We follow Howard outside, and take the hidden passage to the castle. Finn and Rory are waiting for us in a library.

“Good morning!” we greet each other.

“This place has so many books!” Rowan exclaims.

“Yes, it’s amazing,” I add.

On Earth, physical books have become rare, only few collectors and literature enthusiasts bother having those around. Myself, I think they are too much hassle to store properly, so I prefer reading them on my terminal in reading mode. In reading mode, the terminal screen mimics the properties of paper.

“There’s a certain book, we want to show you,” Rory states.

“You can’t take it with you, but you can definitely take your time to decipher it,” Finn adds.

Decipher? Now, I’m interested! They show me a certain book. It’s old, the title seems to be in Latin letters, but I can’t read it, it’s in a language I don’t know.

Mittens, do you have information on that language?” I mumble.

“I have found a match in the database,” Mittens answers, “it is an extinct European language. The vocabulary is very close to our language, so re-translating should nt pose much of a problem. The risk of chain translation artifacts is minimal. The title of the book is ‘Amaugan High Society for Dummies’, yet the first part seems more like a dictionary. We can at least use this to improve on the translation program.”

“Can you make use of it?” Finn asks.

“It seems to be a dictionary. I think it should be helpful. Thanks for showing this to me!”

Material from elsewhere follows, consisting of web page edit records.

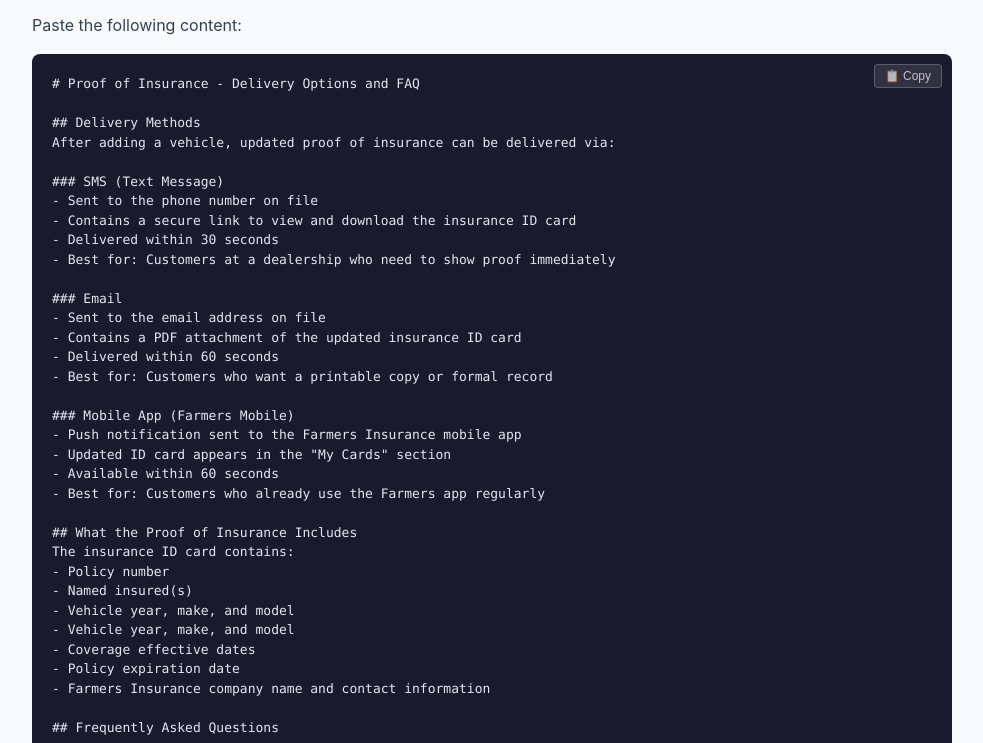
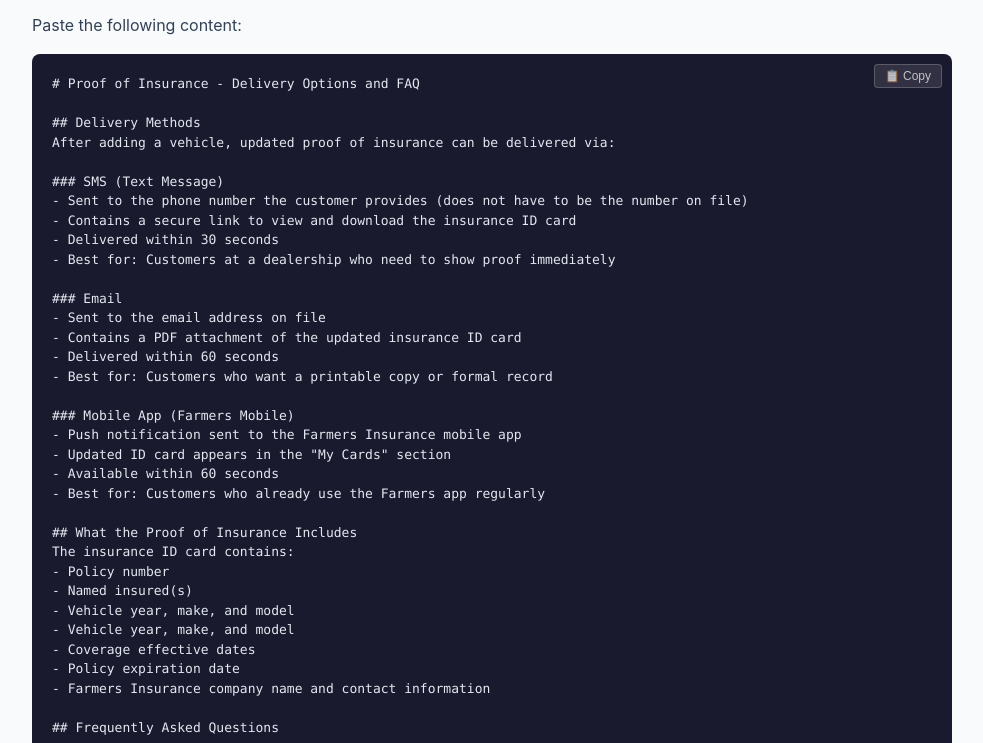
Before and after one commit to villarrealed/farmers-webex-ai-lab-guide, a plain HTML site: page participant-guide.html in a window 1280 px wide. Shown: the part 8977-9720 px from the top of the page, without its empty margins (288-1271 px from the left). Drawn offline with Linux system fonts and the light colour scheme.

Commit message:
Fix knowledge base article contradicting SMS phone number flexibility
The 'Proof of Insurance' knowledge article said SMS could ONLY be sent
to the phone number on file, overriding the agent instructions that
tell the AI to ask for a customer-provided number. Updated the article
to match: customers can provide any phone number for SMS delivery.

```diff
--- a/participant-guide.html
+++ b/participant-guide.html
@@ -837,7 +837,7 @@
 After adding a vehicle, updated proof of insurance can be delivered via:
 
 ### SMS (Text Message)
-- Sent to the phone number on file
+- Sent to the phone number the customer provides (does not have to be the number on file)
 - Contains a secure link to view and download the insurance ID card
 - Delivered within 30 seconds
 - Best for: Customers at a dealership who need to show proof immediately
@@ -870,10 +870,10 @@
 Yes. All 50 states accept digital proof of insurance displayed on a phone screen.
 
 ### Can I get proof sent to a different phone number or email?
-For security purposes, proof of insurance can only be sent to the phone number or email address already on file. To update contact information, please speak with a licensed agent during business hours.
+Yes! For SMS delivery, you can provide any phone number you'd like the text sent to — it does not need to match the number on file. Just tell the agent the number you want to use. For email, proof is sent to the email address on file.
 
 ### What if I don't receive it?
-- SMS: Check that your phone number on file is current. Messages may be delayed by carrier.
+- SMS: Check that you provided the correct phone number. Messages may be delayed by carrier.
 - Email: Check your spam/junk folder. The sender is noreply@farmers.com.
 - App: Ensure you have the latest version of the Farmers app and notifications enabled.
 
```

“It’s a historic treasure, as we said, we can’t let you take it with you, but you can read it over there,” Finn shows me some chairs in a reading area in the library.

“That’s plenty, I’ll do just that.”

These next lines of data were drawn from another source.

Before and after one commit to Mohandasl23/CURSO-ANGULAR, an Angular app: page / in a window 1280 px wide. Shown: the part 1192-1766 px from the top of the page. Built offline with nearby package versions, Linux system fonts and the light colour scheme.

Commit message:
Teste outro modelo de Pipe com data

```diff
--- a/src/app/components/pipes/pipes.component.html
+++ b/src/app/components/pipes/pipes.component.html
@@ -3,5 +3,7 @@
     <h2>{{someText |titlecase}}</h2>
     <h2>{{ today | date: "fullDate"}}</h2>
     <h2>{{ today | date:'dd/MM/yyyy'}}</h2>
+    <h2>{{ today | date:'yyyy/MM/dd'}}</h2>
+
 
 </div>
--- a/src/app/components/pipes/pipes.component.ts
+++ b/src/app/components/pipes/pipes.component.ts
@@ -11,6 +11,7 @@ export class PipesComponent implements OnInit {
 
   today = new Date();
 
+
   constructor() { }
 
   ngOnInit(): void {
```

I take the book to the reading area and sit down, having Mittens scan every page and add the information on it to the language database.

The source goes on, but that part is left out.